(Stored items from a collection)

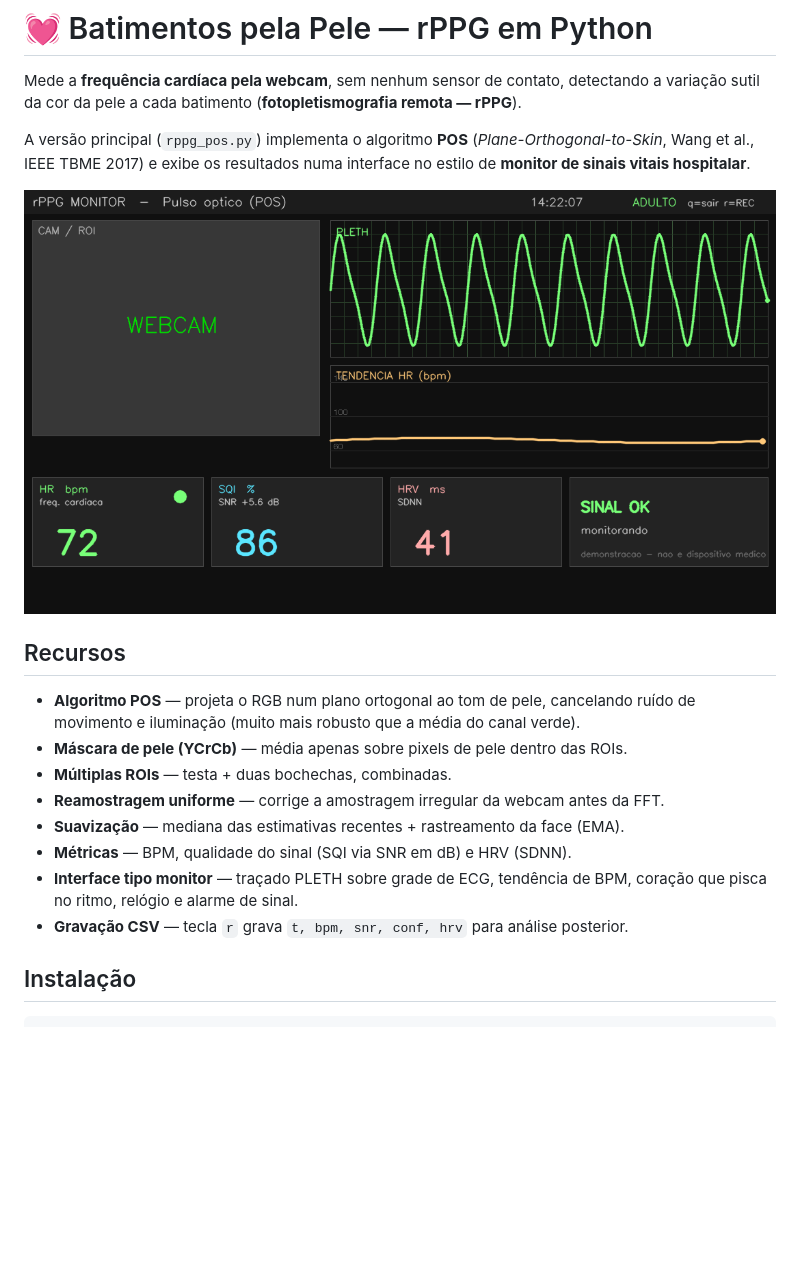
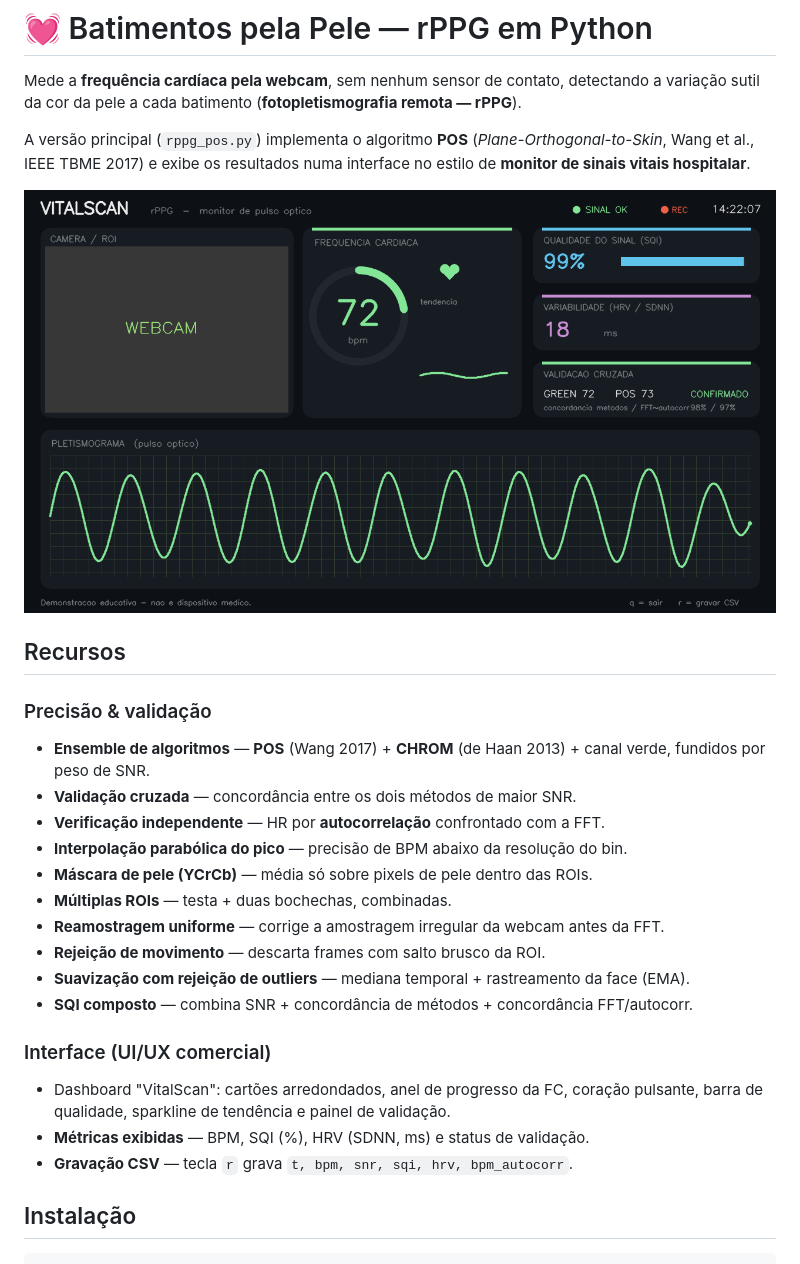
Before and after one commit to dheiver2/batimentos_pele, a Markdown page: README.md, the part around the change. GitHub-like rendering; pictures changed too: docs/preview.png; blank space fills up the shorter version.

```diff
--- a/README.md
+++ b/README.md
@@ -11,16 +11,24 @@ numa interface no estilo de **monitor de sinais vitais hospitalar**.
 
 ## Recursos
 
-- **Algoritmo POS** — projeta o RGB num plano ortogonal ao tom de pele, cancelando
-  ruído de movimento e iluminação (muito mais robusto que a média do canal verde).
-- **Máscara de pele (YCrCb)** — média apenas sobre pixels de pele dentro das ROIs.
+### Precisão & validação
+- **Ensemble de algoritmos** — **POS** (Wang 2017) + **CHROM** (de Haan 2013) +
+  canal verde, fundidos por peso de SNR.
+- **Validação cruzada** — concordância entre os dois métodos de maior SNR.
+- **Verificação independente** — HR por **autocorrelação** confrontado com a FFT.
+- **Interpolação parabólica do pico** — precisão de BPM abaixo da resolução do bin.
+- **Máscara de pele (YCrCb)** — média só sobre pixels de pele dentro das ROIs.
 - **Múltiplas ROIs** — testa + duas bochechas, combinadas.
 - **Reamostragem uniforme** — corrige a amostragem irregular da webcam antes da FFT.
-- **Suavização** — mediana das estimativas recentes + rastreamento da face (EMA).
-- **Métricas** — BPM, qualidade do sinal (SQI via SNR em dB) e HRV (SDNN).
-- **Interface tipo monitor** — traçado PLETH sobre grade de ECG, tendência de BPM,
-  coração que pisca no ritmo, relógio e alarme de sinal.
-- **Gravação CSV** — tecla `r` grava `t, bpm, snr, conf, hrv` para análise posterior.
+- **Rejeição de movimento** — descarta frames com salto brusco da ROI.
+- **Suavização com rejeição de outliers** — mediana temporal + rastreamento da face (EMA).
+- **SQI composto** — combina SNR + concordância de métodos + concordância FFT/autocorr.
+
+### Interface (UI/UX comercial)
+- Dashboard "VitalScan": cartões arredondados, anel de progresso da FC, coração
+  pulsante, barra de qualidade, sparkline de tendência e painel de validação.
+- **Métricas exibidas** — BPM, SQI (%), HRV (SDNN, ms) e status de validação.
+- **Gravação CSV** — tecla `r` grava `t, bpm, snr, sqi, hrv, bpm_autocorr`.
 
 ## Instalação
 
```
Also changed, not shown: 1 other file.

### DIRECTIONS FOR THIS TASK
Restate the records above word for word, without the pictures.

### RESULT FOR THIS TASK
Before and after one commit to dheiver2/batimentos_pele, a Markdown page: README.md, the part around the change. GitHub-like rendering; pictures changed too: docs/preview.png; blank space fills up the shorter version.

```diff
--- a/README.md
+++ b/README.md
@@ -11,16 +11,24 @@ numa interface no estilo de **monitor de sinais vitais hospitalar**.
 
 ## Recursos
 
-- **Algoritmo POS** — projeta o RGB num plano ortogonal ao tom de pele, cancelando
-  ruído de movimento e iluminação (muito mais robusto que a média do canal verde).
-- **Máscara de pele (YCrCb)** — média apenas sobre pixels de pele dentro das ROIs.
+### Precisão & validação
+- **Ensemble de algoritmos** — **POS** (Wang 2017) + **CHROM** (de Haan 2013) +
+  canal verde, fundidos por peso de SNR.
+- **Validação cruzada** — concordância entre os dois métodos de maior SNR.
+- **Verificação independente** — HR por **autocorrelação** confrontado com a FFT.
+- **Interpolação parabólica do pico** — precisão de BPM abaixo da resolução do bin.
+- **Máscara de pele (YCrCb)** — média só sobre pixels de pele dentro das ROIs.
 - **Múltiplas ROIs** — testa + duas bochechas, combinadas.
 - **Reamostragem uniforme** — corrige a amostragem irregular da webcam antes da FFT.
-- **Suavização** — mediana das estimativas recentes + rastreamento da face (EMA).
-- **Métricas** — BPM, qualidade do sinal (SQI via SNR em dB) e HRV (SDNN).
-- **Interface tipo monitor** — traçado PLETH sobre grade de ECG, tendência de BPM,
-  coração que pisca no ritmo, relógio e alarme de sinal.
-- **Gravação CSV** — tecla `r` grava `t, bpm, snr, conf, hrv` para análise posterior.
+- **Rejeição de movimento** — descarta frames com salto brusco da ROI.
+- **Suavização com rejeição de outliers** — mediana temporal + rastreamento da face (EMA).
+- **SQI composto** — combina SNR + concordância de métodos + concordância FFT/autocorr.
+
+### Interface (UI/UX comercial)
+- Dashboard "VitalScan": cartões arredondados, anel de progresso da FC, coração
+  pulsante, barra de qualidade, sparkline de tendência e painel de validação.
+- **Métricas exibidas** — BPM, SQI (%), HRV (SDNN, ms) e status de validação.
+- **Gravação CSV** — tecla `r` grava `t, bpm, snr, sqi, hrv, bpm_autocorr`.
 
 ## Instalação
 
```
Also changed, not shown: 1 other file.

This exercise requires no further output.